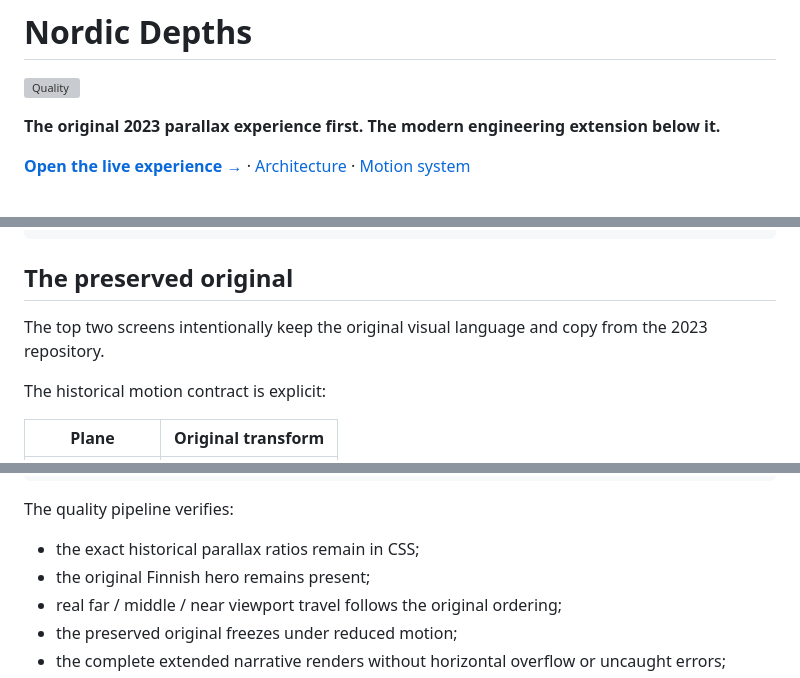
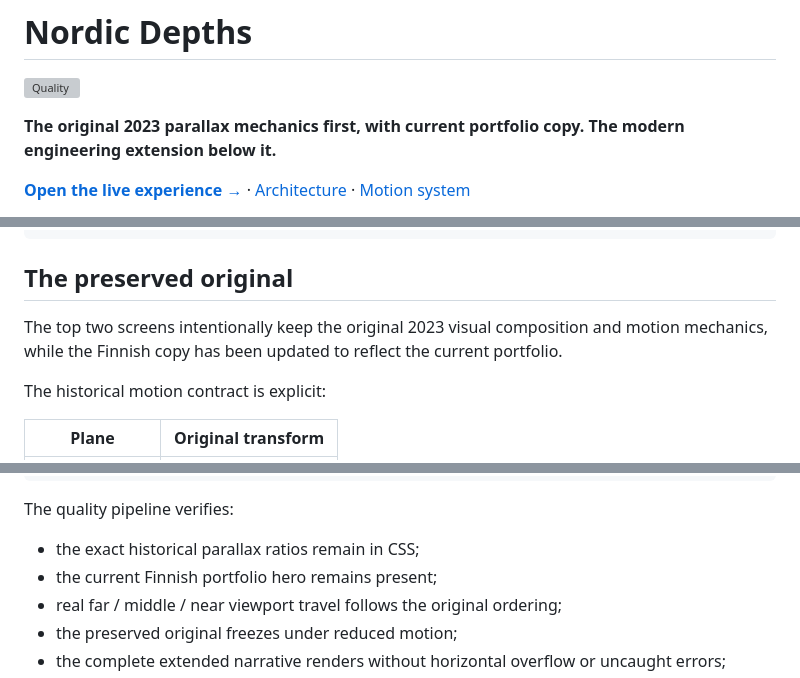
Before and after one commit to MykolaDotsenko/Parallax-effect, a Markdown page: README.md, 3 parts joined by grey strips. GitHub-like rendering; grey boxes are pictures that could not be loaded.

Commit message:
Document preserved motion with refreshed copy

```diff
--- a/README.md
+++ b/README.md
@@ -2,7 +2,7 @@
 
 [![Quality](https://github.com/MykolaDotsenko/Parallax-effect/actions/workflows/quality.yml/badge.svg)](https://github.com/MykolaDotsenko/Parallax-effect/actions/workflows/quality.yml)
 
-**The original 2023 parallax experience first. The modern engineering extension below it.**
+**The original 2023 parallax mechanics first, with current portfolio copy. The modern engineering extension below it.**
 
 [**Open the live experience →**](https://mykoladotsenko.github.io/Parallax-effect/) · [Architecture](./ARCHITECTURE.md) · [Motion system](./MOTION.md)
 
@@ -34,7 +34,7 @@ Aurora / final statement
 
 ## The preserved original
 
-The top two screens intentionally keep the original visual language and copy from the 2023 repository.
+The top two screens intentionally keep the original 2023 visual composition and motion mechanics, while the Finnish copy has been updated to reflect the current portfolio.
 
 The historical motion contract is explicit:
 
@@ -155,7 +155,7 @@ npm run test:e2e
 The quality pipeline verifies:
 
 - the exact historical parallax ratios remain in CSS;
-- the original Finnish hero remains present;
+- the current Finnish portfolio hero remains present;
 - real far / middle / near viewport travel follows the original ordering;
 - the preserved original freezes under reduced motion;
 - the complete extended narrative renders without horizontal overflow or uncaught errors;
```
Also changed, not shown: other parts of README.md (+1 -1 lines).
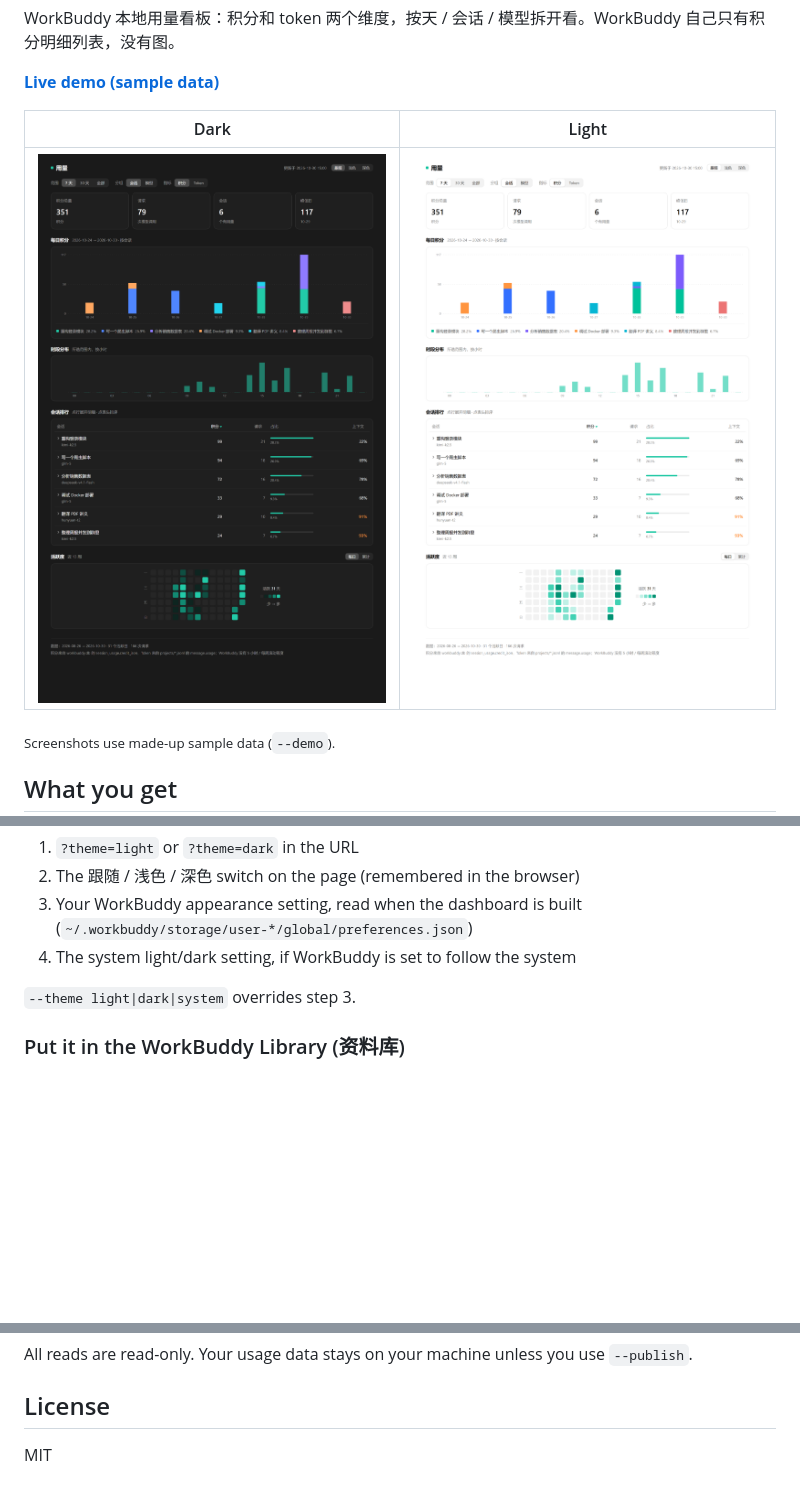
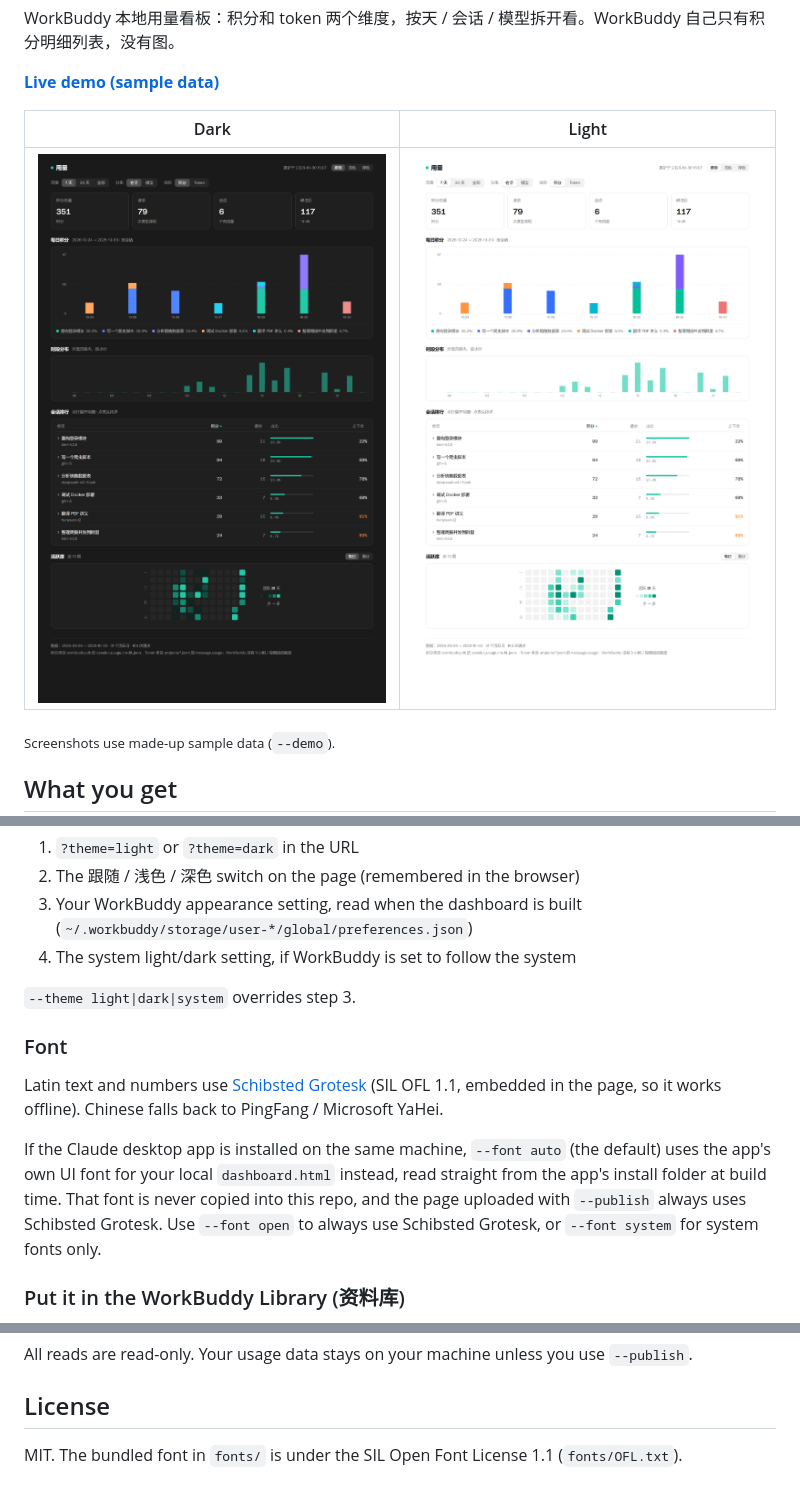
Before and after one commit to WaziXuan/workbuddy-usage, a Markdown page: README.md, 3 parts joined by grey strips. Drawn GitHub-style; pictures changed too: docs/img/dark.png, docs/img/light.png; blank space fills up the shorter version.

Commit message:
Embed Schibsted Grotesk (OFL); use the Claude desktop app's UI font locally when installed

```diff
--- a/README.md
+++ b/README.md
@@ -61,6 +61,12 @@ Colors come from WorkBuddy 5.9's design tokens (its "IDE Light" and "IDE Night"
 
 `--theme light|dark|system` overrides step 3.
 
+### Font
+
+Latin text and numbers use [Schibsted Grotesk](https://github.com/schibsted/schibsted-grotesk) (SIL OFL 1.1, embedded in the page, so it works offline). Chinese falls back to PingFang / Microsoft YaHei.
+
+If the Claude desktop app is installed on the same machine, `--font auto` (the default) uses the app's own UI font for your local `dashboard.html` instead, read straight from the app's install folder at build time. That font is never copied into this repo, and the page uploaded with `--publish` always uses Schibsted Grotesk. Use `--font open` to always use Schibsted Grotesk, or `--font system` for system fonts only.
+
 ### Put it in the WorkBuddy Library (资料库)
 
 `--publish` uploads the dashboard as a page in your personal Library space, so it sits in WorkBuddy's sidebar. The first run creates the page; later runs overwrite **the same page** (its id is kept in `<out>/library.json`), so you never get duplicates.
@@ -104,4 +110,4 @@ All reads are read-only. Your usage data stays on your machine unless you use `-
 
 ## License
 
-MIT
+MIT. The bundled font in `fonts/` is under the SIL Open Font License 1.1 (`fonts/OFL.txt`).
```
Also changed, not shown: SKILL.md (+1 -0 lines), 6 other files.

> **Required work**: Lines with the word "your" in them are the answer; report each one from the data.

> **Answer to the exercise**:
+If the Claude desktop app is installed on the same machine, `--font auto` (the default) uses the app's own UI font for your local `dashboard.html` instead, read straight from the app's install folder at build time. That font is never copied into this repo, and the page uploaded with `--publish` always uses Schibsted Grotesk. Use `--font open` to always use Schibsted Grotesk, or `--font system` for system fonts only.
 `--publish` uploads the dashboard as a page in your personal Library space, so it sits in WorkBuddy's sidebar. The first run creates the page; later runs overwrite **the same page** (its id is kept in `<out>/library.json`), so you never get duplicates.
@@ -104,4 +110,4 @@ All reads are read-only. Your usage data stays on your machine unless you use `-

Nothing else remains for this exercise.